  18. <project xmlns="http://maven.apache.org/POM/4.0.0"> <!-- ... --> <plugin> <artifactId>maven-surefire-plugin</artifactId> <version>2.22.2</version> <configuration> <properties>

    <predictiveSelection> <enabled>true</enabled> </predictiveSelection> </properties> </configuration> </plugin> <!-- ... --> </project> Enabling Predictive Test Selection tasks.test { predictiveSelection { enabled.set(true) } } plugins { id("com.gradle.enterprise") version "3.11.4" }
  19. Must-run tests import com.gradle.enterprise.testing.annotations.MustRun; @MustRun public class ImportantTests { //

    ... } Using gradle-enterprise-testing-annotations from Maven Central. tasks.test { predictiveSelection { mustRun { includeClasses.add("example.ImportantTests") } } } <predictiveSelection> <mustRun> <includeClasses> <include>example.ImportantTests</include> </includeClasses> </mustRun> </predictiveSelection>
  20. Usage patterns Our recommendation is to run all tests post-merge

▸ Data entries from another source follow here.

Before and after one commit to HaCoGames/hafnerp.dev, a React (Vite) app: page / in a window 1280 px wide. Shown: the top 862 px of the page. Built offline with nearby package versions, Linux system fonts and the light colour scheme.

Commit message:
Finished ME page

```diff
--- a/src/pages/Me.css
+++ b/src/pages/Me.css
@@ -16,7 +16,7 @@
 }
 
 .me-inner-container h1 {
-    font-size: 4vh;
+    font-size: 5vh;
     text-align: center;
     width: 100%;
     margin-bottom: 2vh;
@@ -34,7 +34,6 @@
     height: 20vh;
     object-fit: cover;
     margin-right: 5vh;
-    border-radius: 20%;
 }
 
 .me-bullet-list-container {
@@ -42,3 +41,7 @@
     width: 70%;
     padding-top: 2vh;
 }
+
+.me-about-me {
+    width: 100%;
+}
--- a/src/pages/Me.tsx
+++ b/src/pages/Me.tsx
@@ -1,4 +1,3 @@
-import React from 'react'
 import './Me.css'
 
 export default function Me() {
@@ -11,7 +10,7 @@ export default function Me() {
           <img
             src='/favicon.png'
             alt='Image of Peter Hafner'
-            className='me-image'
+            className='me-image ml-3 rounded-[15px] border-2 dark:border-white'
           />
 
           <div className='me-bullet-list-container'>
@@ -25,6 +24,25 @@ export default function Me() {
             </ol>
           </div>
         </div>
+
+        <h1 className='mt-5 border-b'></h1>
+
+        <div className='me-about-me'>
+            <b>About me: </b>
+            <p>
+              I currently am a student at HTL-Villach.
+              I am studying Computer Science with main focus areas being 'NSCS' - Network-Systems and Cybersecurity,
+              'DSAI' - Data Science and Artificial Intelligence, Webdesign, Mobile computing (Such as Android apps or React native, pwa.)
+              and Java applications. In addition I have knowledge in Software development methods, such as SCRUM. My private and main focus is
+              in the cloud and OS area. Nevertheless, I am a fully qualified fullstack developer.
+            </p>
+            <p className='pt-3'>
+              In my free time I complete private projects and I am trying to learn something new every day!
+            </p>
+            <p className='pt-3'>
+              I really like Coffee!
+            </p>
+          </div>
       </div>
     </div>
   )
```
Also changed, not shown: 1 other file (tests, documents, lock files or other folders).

    or at least periodically. 1. Apply to existing pre-merge verification (run all tests post-merge) 2. Apply to existing pre- and post-merge verification (move “all tests” run to nightly build) 3. Run some high value tests pre-merge (change CI jobs to run costly tests sooner) 4. Two-pass pre-merge (split pre-merge CI jobs into two steps to get faster feedback)